We'll just have to see what transpires. It looks like things might not be as dire for the Cougars as I had earlier thought.

Friday, December 22, 2023

How long will the next dark ages of human civilization last, if it happens at all? Hopefully less than a decade.

To many Republicans, it seems like the sanctity of life only applies before birth.

Meanwhile, after birth, the troubles of this world seem to be getting more and more overwhelming to just about everyone, regardless of political orientation.

The number of people seeking safety by crossing borders and the number of troubled people needing assistance, both here in USA and abroad, seems so overwhelming that there have been many recent radio interviews about "charity fatigue."

As for climate change, the last few decades have seen huge numbers of people in India, China and other places around the world, rise out of poverty. This has contributed to the rising carbon footprint. There are slightly over 8 billion people on the planet.

We can make it work better, but a good question is, "do we have the political will to create a sustainable world and maintain societies that are not too authoritarian?"

Reducing population growth and accepting alternative lifestyles can play an important role as mainstream population growth and addiction to wealth seem destine to conflict.

Alternative can be defined in many ways such as simpler lifestyles in terms of consumption. Another definition of "alternative" comes to mind regarding sexuality and family situations. Alternative is a broad topic and much needed in today's world.

If the world does teeter into another dark age, one possible silver lining is that modern dark ages can be short lived. Europe went through the holocaust in a matter of just a decade followed by a period of greater idealism.

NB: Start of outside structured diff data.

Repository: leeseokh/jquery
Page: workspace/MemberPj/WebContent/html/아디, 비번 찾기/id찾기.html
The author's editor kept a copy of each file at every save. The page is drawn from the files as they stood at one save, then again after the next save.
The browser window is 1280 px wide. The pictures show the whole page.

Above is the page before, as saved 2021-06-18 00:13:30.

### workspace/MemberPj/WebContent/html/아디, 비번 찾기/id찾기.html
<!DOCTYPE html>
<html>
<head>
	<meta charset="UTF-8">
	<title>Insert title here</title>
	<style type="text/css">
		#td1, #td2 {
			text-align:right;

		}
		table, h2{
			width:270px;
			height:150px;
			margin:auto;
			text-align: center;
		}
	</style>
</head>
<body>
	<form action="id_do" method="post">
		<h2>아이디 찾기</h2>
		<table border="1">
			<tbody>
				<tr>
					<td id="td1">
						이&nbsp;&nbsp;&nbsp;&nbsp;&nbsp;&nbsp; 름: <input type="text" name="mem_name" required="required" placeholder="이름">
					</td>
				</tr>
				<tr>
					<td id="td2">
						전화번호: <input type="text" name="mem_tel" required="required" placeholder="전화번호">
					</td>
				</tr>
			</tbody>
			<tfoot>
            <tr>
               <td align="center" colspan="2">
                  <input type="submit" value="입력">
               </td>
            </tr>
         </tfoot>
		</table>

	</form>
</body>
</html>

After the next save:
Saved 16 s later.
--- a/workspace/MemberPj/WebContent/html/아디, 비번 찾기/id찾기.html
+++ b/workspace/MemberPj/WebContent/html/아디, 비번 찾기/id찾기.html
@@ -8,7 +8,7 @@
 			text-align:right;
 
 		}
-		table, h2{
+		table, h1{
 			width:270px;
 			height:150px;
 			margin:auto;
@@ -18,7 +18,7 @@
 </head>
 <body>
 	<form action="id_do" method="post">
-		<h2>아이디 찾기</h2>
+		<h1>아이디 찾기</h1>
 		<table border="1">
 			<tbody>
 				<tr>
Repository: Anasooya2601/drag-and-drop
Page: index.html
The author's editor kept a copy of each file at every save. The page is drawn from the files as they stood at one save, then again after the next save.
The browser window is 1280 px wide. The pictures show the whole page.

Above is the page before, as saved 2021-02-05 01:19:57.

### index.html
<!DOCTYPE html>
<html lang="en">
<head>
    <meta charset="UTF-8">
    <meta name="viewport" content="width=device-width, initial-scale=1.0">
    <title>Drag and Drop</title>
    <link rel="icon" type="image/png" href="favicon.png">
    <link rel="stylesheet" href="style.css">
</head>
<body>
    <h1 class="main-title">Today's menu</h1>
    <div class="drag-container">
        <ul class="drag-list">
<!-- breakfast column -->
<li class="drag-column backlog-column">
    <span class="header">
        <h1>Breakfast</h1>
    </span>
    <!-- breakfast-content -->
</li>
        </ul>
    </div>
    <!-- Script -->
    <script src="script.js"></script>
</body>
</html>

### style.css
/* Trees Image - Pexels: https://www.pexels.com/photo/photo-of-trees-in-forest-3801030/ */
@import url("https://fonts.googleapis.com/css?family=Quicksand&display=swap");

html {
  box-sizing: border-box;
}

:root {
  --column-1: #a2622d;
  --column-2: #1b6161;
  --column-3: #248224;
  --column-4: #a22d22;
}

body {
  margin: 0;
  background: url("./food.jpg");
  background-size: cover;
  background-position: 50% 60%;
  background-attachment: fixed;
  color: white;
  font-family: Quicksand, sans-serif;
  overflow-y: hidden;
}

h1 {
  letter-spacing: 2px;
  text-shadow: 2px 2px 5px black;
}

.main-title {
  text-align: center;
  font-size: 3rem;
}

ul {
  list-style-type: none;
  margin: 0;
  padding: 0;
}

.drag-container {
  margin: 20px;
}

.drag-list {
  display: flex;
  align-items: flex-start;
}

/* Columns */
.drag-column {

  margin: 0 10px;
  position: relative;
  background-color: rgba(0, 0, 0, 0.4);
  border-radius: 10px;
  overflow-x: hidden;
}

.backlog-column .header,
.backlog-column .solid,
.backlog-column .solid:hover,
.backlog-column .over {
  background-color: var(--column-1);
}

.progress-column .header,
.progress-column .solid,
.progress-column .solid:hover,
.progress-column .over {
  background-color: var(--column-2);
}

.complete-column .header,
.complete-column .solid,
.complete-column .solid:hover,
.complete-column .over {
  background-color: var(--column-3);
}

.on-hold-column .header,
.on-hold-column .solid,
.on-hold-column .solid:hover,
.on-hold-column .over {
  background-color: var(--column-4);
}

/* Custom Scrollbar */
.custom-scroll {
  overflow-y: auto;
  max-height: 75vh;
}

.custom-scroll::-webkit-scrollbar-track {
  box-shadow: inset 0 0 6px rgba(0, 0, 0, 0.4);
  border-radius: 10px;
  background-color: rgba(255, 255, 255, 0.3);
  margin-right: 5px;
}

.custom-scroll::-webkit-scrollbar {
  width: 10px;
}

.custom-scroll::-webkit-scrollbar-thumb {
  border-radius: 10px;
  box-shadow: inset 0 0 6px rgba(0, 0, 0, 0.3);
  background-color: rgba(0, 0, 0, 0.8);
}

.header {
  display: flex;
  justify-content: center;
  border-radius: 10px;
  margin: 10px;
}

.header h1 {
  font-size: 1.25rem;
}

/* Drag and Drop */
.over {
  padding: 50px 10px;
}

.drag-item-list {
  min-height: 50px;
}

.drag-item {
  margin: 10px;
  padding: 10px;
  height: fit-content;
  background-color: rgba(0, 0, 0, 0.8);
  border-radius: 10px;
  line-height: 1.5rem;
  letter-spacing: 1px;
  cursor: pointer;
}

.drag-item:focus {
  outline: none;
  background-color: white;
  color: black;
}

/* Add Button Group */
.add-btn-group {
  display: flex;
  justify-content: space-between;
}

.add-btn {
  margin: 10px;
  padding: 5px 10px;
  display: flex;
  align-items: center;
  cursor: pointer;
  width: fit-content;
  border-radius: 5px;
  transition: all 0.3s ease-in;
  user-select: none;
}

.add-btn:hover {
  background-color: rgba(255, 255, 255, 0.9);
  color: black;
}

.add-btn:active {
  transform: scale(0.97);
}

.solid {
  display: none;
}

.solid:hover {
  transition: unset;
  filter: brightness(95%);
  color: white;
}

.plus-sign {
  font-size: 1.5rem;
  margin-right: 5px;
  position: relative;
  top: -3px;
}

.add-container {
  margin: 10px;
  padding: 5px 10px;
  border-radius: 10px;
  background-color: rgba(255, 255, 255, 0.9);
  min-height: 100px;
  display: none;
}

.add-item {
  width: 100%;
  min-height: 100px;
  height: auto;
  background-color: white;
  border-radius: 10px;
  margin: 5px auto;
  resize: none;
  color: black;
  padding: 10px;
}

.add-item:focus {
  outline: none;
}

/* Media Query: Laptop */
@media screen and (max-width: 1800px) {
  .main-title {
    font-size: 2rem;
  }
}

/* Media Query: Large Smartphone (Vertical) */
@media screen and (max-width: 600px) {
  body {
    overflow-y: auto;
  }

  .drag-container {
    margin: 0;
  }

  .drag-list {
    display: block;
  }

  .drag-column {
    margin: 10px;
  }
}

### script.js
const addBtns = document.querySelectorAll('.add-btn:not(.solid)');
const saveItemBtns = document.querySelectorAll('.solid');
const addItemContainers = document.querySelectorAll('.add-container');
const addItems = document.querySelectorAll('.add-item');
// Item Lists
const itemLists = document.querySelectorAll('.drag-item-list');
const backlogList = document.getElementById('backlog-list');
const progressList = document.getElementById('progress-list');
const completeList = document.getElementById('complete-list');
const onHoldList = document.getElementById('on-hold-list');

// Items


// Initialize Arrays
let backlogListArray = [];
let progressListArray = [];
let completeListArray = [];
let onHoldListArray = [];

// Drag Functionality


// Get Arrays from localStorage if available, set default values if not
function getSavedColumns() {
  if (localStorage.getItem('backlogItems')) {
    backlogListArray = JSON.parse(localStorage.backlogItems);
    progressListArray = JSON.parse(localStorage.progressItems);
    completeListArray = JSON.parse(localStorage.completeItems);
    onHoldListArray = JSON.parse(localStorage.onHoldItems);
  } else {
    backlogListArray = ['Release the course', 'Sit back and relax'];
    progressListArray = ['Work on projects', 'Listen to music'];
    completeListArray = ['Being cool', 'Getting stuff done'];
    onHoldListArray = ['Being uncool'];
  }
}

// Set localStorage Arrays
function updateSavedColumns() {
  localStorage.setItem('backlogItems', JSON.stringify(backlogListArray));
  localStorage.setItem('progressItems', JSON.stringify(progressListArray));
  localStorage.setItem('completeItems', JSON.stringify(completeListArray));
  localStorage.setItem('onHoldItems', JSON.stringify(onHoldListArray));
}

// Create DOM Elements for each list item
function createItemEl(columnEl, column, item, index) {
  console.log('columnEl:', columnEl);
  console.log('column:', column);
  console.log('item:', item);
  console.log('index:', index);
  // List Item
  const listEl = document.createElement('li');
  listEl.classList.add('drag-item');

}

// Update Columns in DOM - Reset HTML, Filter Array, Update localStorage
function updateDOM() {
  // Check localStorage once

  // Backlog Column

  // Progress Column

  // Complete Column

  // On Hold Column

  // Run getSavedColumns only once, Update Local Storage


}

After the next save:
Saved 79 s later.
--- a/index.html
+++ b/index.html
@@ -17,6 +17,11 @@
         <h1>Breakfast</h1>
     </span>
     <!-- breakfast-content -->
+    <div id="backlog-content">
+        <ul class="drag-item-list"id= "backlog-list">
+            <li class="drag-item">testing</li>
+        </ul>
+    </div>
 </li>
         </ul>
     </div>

I was born into that era of idealism as my first memories of news are out of the 1960s. Yes, the cold war worries and pollution worries were there, but most of the decades of my life have seen a great deal of peace activism, civil rights progress, scientific progress, talk of a more sustainable world and rising standards of living in many parts of the world.

My early childhood memories, about Europe, was the rise of the Beetles in UK. I was in 3rd grade when the Beetles were on Ed Sullivan. World War II seemed like it was long over by then.

Sunday, December 17, 2023

It's better to decrease the birth rate than increase the death rate as the way to stabilize world population, but world cultures may be inadvertently choosing the latter.

One way to stabilize world population is to reduce the birthrate via better birth control and more liberal attitudes about sexual alternatives.

Another way is for the death rate to increase from famine, war, poverty and even genocide. The first way is more desirable.

Even a small amount of population growth could possibly still happen if our consumption of resources were sustainable for climate stability and so forth. This can be achieved with technological innovation as well as the type of economics that would promote less consumption. Quality of life can, conceivably, improve; depending on how people define quality of life.

A good question to ask, worldwide, is whether humanity has the political will to develop a sustainable world.

Thursday, December 14, 2023

When Joseph and Mary got to the border, there was no room at the inn. They regretted that they didn't use birth control.

Given population growth, migration, border issues and the Christmas season, these conflicting concepts come to mind when following the news. I don't draw cartoons well, but here is my attempt at a political collage.
My thanks to Mark Allyn for helping me with the couple, could be Joseph and Mary. I'm really bad at drawing people.

Tuesday, December 12, 2023

If the world can comply with the COP28 goals is a more important factor than the level of the goals themselves.

Setting carbon emission goals at COP28 may matter less than whether we can follow those goals. The world usually seems put out more carbon that what the goals are set for anyway. If we can even stick to the goals, that would be an accomplishment. That will be the bigger story, in my opinion.